Vanessa Pupavac, senior lecturer in international relations, University of Nottingham, is reading Henri Alain-Fournier’s The Lost Estate (Le Grand Meaulnes) (Penguin, 2007). “ ‘But can one return to the past?’ asks the young François. The First World War looms between us and Alain-Fournier, killed in 1914, and his lyrical 1913 novel of adolescent love in rural France. Yet the novel’s fatal enchantments testify to a cultural nihilism impatient with ‘living like everyone else’. ‘In death alone…I may perhaps recapture the beauty of that time.’ ”

Book review: Fan: A Novel, by Danny Rhodes

Sharon Wheeler, senior lecturer in journalism, University of Portsmouth, is reading Danny Rhodes’ Fan: A Novel (Arcadia, 2014). “I remember exactly where I was on 15 April 1989, when 96 Liverpool supporters were killed and hundreds injured at Hillsborough Stadium in Sheffield, and Rhodes’ bleak novel brings back at a sweep that grim era when football fans died at matches. This painfully compelling tale of a fan who, 20 years on, can never forget that day is like a relentless drumbeat inside your head; a silent scream demanding to be heard.”

Times Higher Education free 30-day trial

You've reached your article limit

Register to continue

Registration is free and only takes a moment. Once registered you can read a total of 3 articles each month, plus:

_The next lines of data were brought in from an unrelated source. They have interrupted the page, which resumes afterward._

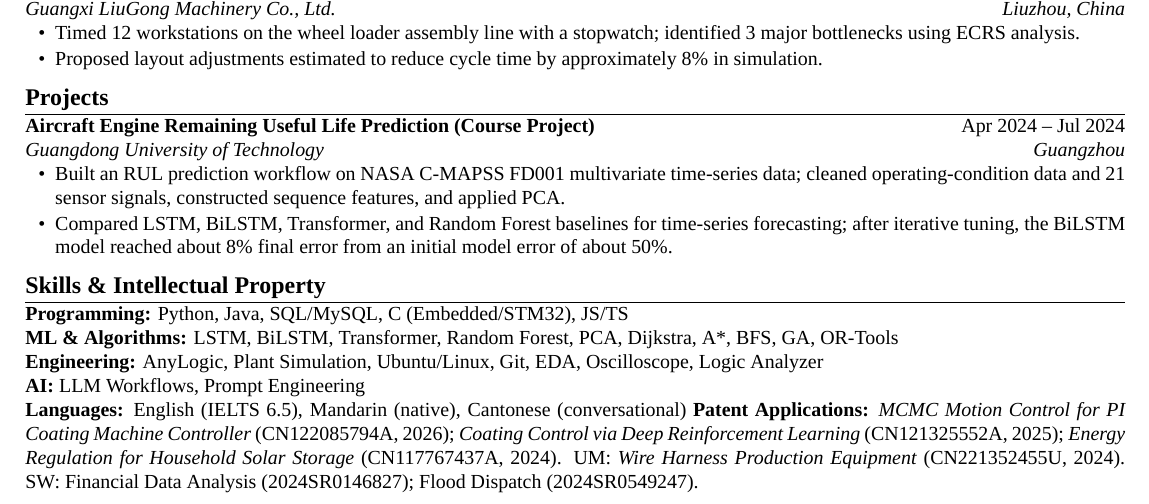
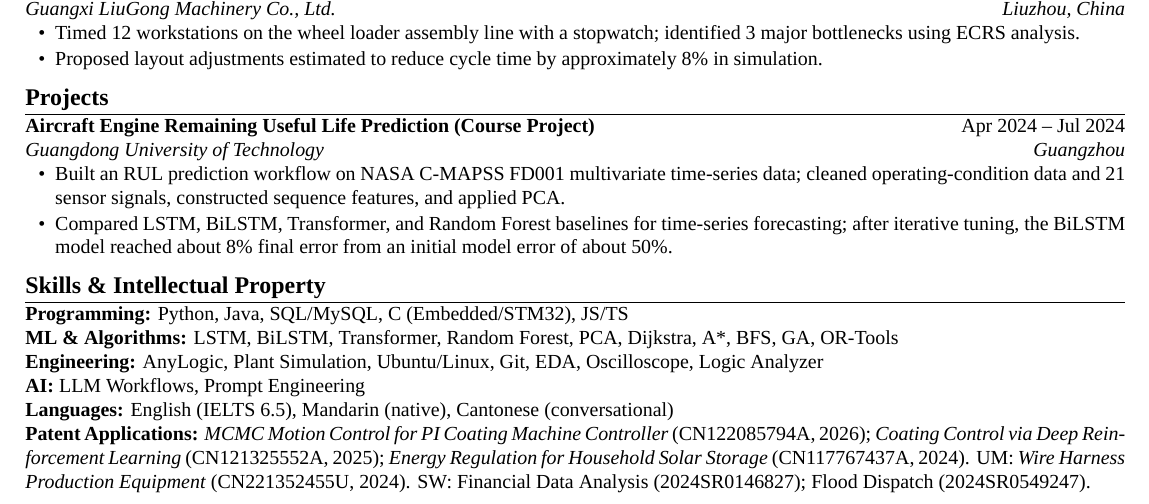
Before and after one commit to idsefa/resume, a LaTeX CV (latex-templates/resume-en.tex): part of the page, cut so that both start at the same text. Compiled offline with XeLaTeX.

Commit message:
更新简历：修复语言部分的换行格式，确保一致性

```diff
--- a/latex-templates/resume-en.tex
+++ b/latex-templates/resume-en.tex
@@ -130,7 +130,7 @@ Aviation Engineering MSc candidate at PolyU (GPA: 3.95/4.3), with an IE undergra
 \textbf{ML \& Algorithms:} LSTM, BiLSTM, Transformer, Random Forest, PCA, Dijkstra, A*, BFS, GA, OR-Tools \\
 \textbf{Engineering:} AnyLogic, Plant Simulation, Ubuntu/Linux, Git, EDA, Oscilloscope, Logic Analyzer \\
 \textbf{AI:} LLM Workflows, Prompt Engineering \\
-\textbf{Languages:} English (IELTS 6.5), Mandarin (native), Cantonese (conversational)
+\textbf{Languages:} English (IELTS 6.5), Mandarin (native), Cantonese (conversational)\\
 \textbf{Patent Applications:}
 \textit{MCMC Motion Control for PI Coating Machine Controller} (CN122085794A, 2026);
 \textit{Coating Control via Deep Reinforcement Learning} (CN121325552A, 2025);
```
Also changed, not shown: latex-templates/resume-en.pdf, latex-templates/resume-zh.pdf.
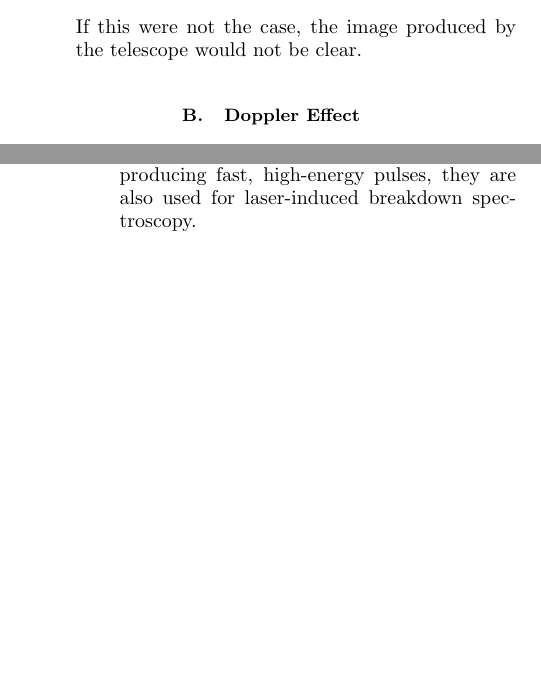
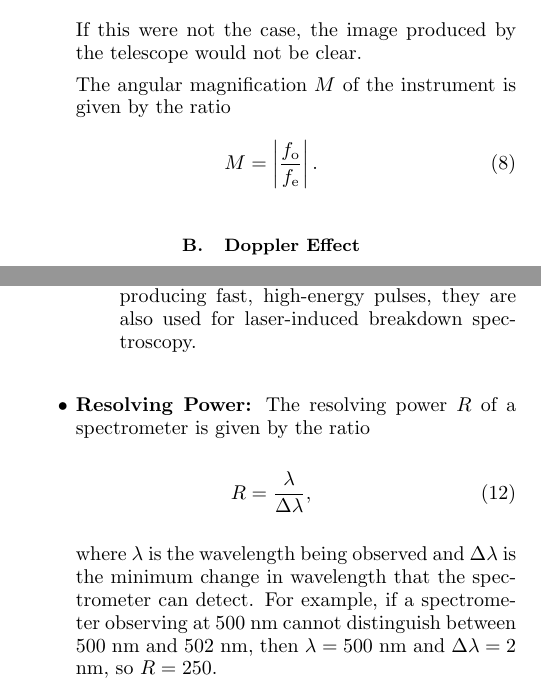
Before and after one commit to perezg54/PGRE-Study-Documents, a LaTeX paper (PGRE-Study.tex): two parts of the columns of pages 2 and 3 of 3, joined at a grey line, cut so that both start at the same text, the shorter picture padded with empty space. Compiled offline with pdfLaTeX.

Commit message:
magnification and resolving power

```diff
--- a/PGRE-Study.tex
+++ b/PGRE-Study.tex
@@ -186,6 +186,11 @@ Such as wave properties, superposition, interference, diffraction, geometrical o
 		f_\text{o} + f_\text{e} = L.
 	\end{equation}
 	If this were not the case, the image produced by the telescope would not be clear.
+
+	The angular magnification $M$ of the instrument is given by the ratio
+	\begin{equation}
+		M = \left|\frac{f_\text{o}}{f_\text{e}}\right|.
+	\end{equation}
 \end{itemize}
 
 \subsection{Doppler Effect}
@@ -235,6 +240,12 @@ Such as data and error analysis, electronics, instrumentation, radiation detecti
 
 		\item \textit{Nd:YAG Laser:} Neodymium-doped Yttrium Aluminum Garnet (Nd:YAG) lasers are solid-state lasers that use Nd:YAG as a gain medium. They typically emit infrared light at 1064 nm. They are one of the most commonly used lasers today, with applications in medicine, science, and industry. They are a popular choice for optical tweezers due to their infrared light. Since they are capable of producing fast, high-energy pulses, they are also used for laser-induced breakdown spectroscopy.
 	\end{itemize}
+
+	\item \textbf{Resolving Power:} The resolving power $R$ of a spectrometer is given by the ratio
+	\begin{equation}
+		R = \frac{\lambda}{\Delta\lambda},
+	\end{equation}
+	where $\lambda$ is the wavelength being observed and $\Delta\lambda$ is the minimum change in wavelength that the spectrometer can detect. For example, if a spectrometer observing at 500 nm cannot distinguish between 500 nm and 502 nm, then $\lambda = 500$ nm and $\Delta\lambda = 2$ nm, so $R = 250$.
 \end{itemize}
 
 \end{document}
```
Also changed, not shown: PGRE-Study.pdf, 4 other files.
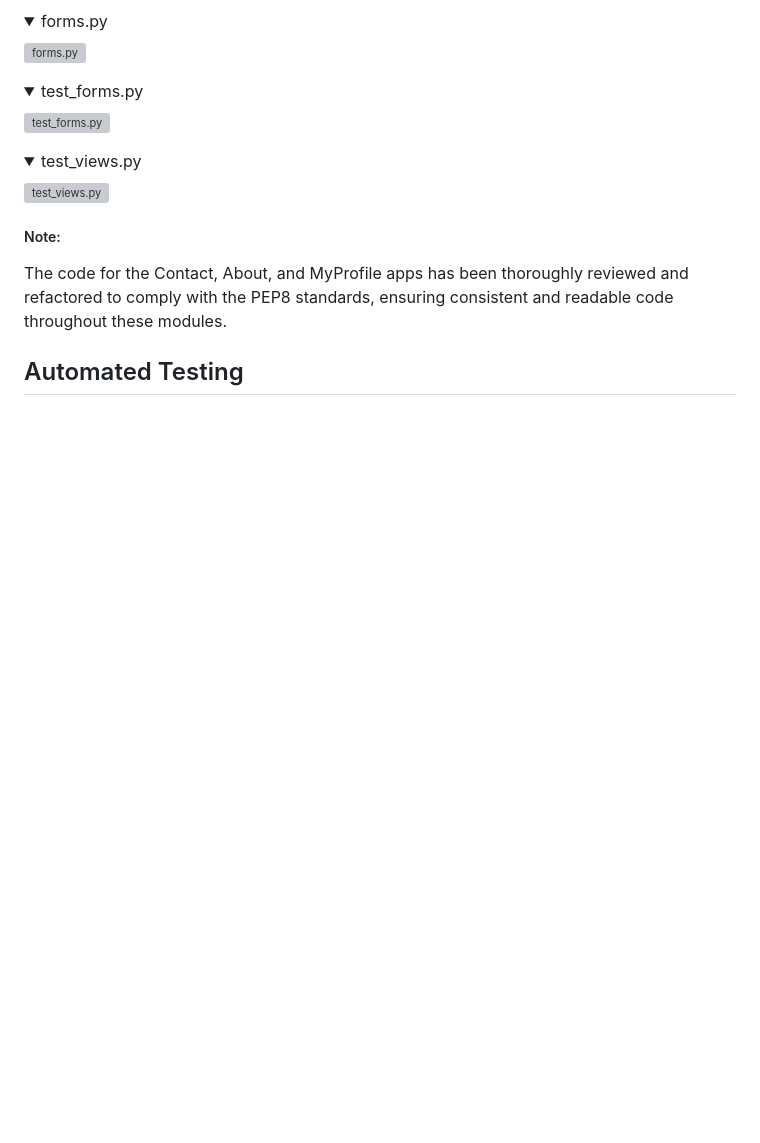
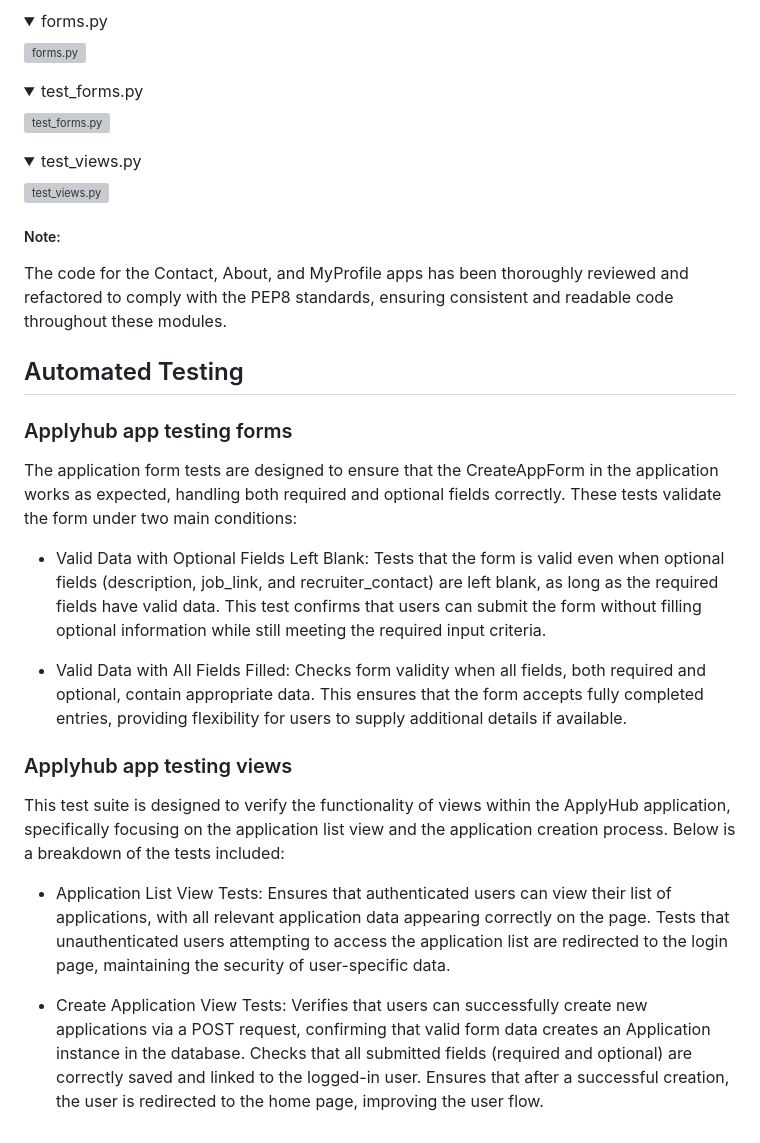
Before and after one commit to ci-mustafa/applywise, a Markdown page: TESTING.md, the part around the change. Rendered like a GitHub page; folded sections open; blank space fills up the shorter version; grey boxes are pictures that could not be loaded.

Commit message:
feat: add automated testing of applyhub app to testing file

```diff
--- a/TESTING.md
+++ b/TESTING.md
@@ -216,3 +216,23 @@ Device testing was conducted on a variety of phone models, including Samsung Gal
 The code for the Contact, About, and MyProfile apps has been thoroughly reviewed and refactored to comply with the PEP8 standards, ensuring consistent and readable code throughout these modules.
 
 ## Automated Testing
+### Applyhub app testing forms
+The application form tests are designed to ensure that the CreateAppForm in the application works as expected, handling both required and optional fields correctly. These tests validate the form under two main conditions:
+
+* Valid Data with Optional Fields Left Blank:
+Tests that the form is valid even when optional fields (description, job_link, and recruiter_contact) are left blank, as long as the required fields have valid data. This test confirms that users can submit the form without filling optional information while still meeting the required input criteria.
+
+* Valid Data with All Fields Filled:
+Checks form validity when all fields, both required and optional, contain appropriate data. This ensures that the form accepts fully completed entries, providing flexibility for users to supply additional details if available.
+
+### Applyhub app testing views
+This test suite is designed to verify the functionality of views within the ApplyHub application, specifically focusing on the application list view and the application creation process. Below is a breakdown of the tests included:
+
+* Application List View Tests:
+Ensures that authenticated users can view their list of applications, with all relevant application data appearing correctly on the page.
+Tests that unauthenticated users attempting to access the application list are redirected to the login page, maintaining the security of user-specific data.
+
+* Create Application View Tests:
+Verifies that users can successfully create new applications via a POST request, confirming that valid form data creates an Application instance in the database.
+Checks that all submitted fields (required and optional) are correctly saved and linked to the logged-in user.
+Ensures that after a successful creation, the user is redirected to the home page, improving the user flow.
```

  • Sign up for the editor's highlights
  • Receive World University Rankings news first
  • Get job alerts, shortlist jobs and save job searches
  • Participate in reader discussions and post comments

Have your say

Log in or register to post comments

Featured Jobs

PhD Scholar in Medicine

University Of Queensland

Manager, Research Systems and Performance

Auckland University Of Technology

Lecturer in Aboriginal Allied Health

University Of South Australia

Lecturer, School of Nursing & Midwifery

Western Sydney University

College General Manager, SHE

La Trobe University
See all jobs

Most Commented

women leapfrog. Vintage

Robert MacIntosh and Kevin O’Gorman offer advice on climbing the career ladder

Woman pulling blind down over an eye
Liz Morrish reflects on why she chose to tackle the failings of the neoliberal academy from the outside
White cliffs of Dover

From Australia to Singapore, David Matthews and John Elmes weigh the pros and cons of likely destinations

Mitch Blunt illustration (23 March 2017)

Without more conservative perspectives in the academy, lawmakers will increasingly ignore and potentially defund social science, says Musa al-Gharbi

Michael Parkin illustration (9 March 2017)

Cramming study into the shortest possible time will impoverish the student experience and drive an even greater wedge between research-enabled permanent staff and the growing underclass of flexible teaching staff, says Tom Cutterham